▶ _Work task_: Beneath this task is a listing. Count its lines that contain "templates" and answer with the number only.

****************************************

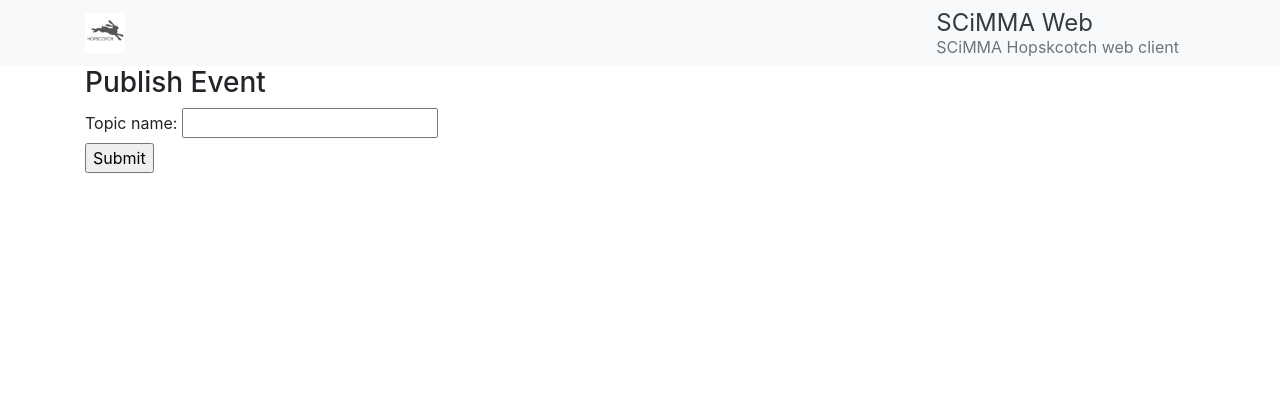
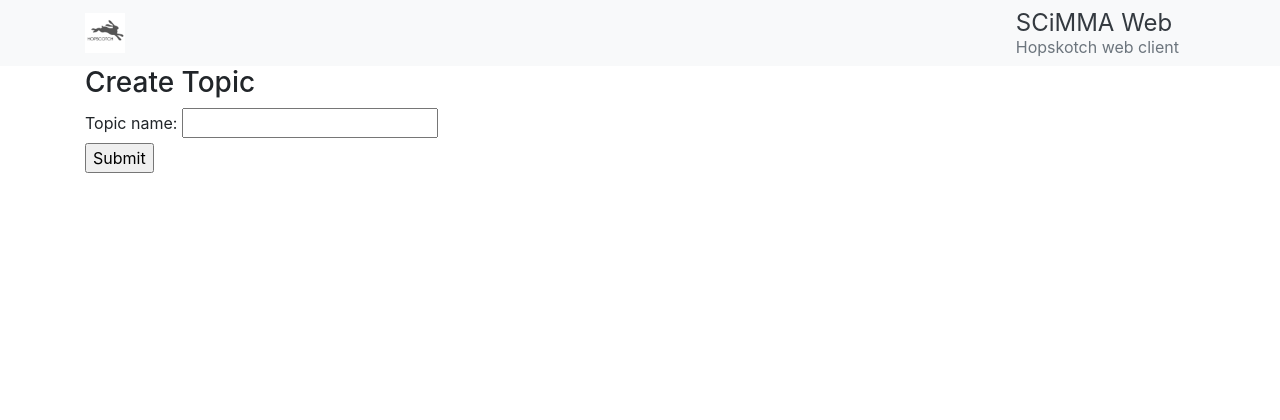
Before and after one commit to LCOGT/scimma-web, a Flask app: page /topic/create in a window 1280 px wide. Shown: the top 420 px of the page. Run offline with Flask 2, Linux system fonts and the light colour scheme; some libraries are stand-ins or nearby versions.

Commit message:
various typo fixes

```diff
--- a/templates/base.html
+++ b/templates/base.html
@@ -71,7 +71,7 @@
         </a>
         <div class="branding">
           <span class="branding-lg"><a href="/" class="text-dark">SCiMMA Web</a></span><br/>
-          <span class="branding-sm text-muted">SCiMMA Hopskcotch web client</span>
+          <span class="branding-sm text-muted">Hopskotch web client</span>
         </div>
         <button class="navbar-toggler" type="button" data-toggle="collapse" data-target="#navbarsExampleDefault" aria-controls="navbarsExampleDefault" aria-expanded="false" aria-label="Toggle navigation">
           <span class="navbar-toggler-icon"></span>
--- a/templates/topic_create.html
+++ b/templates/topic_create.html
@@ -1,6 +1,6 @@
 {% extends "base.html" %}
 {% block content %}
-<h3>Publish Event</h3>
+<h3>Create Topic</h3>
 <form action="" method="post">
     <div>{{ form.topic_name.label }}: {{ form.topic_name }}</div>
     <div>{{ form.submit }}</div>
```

****************************************

▶ _Task response_: 4